▶ [Data excerpts]:

━━━━━━━━━━━━━━━━

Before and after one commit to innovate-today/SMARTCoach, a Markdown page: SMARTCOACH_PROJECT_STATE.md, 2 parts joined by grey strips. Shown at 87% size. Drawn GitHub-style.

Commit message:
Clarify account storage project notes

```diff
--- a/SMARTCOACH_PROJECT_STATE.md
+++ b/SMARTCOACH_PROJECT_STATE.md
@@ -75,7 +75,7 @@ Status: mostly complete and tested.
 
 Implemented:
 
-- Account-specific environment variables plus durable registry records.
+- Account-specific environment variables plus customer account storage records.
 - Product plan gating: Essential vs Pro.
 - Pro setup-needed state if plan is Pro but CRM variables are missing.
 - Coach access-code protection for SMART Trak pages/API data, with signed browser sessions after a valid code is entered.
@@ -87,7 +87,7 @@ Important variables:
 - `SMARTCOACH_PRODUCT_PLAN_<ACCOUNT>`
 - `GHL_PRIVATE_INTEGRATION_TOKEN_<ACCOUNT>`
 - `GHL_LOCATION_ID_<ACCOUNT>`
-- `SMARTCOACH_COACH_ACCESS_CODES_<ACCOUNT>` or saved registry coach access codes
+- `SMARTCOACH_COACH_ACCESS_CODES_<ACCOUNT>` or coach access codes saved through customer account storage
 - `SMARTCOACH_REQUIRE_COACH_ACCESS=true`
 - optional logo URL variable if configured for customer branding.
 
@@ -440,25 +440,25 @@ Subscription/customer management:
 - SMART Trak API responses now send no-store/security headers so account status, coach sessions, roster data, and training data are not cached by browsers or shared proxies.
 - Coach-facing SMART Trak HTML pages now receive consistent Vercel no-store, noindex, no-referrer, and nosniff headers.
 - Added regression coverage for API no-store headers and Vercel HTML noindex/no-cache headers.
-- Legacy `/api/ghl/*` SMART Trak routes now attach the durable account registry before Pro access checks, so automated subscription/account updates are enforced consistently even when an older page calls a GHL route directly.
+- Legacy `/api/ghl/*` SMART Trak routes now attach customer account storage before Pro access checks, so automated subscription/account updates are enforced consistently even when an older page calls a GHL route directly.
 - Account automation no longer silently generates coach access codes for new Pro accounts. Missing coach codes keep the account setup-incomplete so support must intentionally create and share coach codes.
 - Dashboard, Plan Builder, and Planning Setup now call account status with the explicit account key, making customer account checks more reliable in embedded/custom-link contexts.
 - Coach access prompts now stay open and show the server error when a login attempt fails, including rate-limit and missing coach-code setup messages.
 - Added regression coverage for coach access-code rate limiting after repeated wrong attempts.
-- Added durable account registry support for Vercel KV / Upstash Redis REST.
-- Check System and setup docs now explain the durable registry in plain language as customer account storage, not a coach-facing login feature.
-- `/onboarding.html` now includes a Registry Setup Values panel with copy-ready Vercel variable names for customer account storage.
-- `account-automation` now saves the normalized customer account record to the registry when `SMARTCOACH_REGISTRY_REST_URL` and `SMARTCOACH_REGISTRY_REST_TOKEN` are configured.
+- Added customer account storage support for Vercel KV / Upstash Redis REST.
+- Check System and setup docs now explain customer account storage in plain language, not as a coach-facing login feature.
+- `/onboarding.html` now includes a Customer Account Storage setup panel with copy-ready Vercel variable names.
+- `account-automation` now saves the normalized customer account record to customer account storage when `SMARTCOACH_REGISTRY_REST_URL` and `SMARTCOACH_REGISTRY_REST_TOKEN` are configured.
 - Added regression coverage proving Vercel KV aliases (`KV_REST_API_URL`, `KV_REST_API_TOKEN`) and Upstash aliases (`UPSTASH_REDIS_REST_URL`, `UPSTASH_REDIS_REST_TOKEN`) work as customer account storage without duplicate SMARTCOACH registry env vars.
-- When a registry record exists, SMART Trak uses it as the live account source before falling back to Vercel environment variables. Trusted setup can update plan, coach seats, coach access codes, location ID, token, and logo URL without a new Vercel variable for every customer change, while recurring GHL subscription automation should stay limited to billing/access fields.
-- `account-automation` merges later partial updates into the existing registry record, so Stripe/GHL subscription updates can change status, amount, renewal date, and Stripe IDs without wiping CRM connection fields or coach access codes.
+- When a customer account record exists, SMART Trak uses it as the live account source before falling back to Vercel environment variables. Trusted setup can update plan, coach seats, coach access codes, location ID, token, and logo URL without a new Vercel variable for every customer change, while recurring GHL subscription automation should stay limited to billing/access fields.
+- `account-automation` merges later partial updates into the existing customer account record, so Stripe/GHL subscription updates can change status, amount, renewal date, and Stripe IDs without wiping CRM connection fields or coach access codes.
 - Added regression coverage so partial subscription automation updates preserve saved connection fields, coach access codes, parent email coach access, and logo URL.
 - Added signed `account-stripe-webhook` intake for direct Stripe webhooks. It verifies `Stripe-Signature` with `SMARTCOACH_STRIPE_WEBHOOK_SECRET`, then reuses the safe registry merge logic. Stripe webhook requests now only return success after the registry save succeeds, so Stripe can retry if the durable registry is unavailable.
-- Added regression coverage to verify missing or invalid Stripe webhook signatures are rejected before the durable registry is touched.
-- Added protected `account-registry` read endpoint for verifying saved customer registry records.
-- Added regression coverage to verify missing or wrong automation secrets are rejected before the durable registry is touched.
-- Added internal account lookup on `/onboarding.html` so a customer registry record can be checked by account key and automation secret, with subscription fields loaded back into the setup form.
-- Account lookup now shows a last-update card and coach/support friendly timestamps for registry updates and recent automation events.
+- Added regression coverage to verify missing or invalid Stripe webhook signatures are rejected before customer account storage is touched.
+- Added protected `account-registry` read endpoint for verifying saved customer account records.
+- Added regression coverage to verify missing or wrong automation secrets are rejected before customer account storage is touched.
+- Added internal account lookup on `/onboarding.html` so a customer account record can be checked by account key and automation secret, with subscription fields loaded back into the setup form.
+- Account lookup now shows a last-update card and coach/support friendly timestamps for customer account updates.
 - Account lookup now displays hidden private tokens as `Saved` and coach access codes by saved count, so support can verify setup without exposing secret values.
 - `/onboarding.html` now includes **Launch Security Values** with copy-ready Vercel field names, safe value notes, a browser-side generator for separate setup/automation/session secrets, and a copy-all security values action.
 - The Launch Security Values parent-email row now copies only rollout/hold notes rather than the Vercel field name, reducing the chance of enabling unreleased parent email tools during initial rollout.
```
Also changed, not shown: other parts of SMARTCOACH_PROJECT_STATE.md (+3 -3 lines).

━━━━━━━━━━━━━━━━

▶ [What this task involves]: Scan the entries above and show each line that contains the word "plain".

▶ [Task answer]:
-- Check System and setup docs now explain the durable registry in plain language as customer account storage, not a coach-facing login feature.
+- Check System and setup docs now explain customer account storage in plain language, not as a coach-facing login feature.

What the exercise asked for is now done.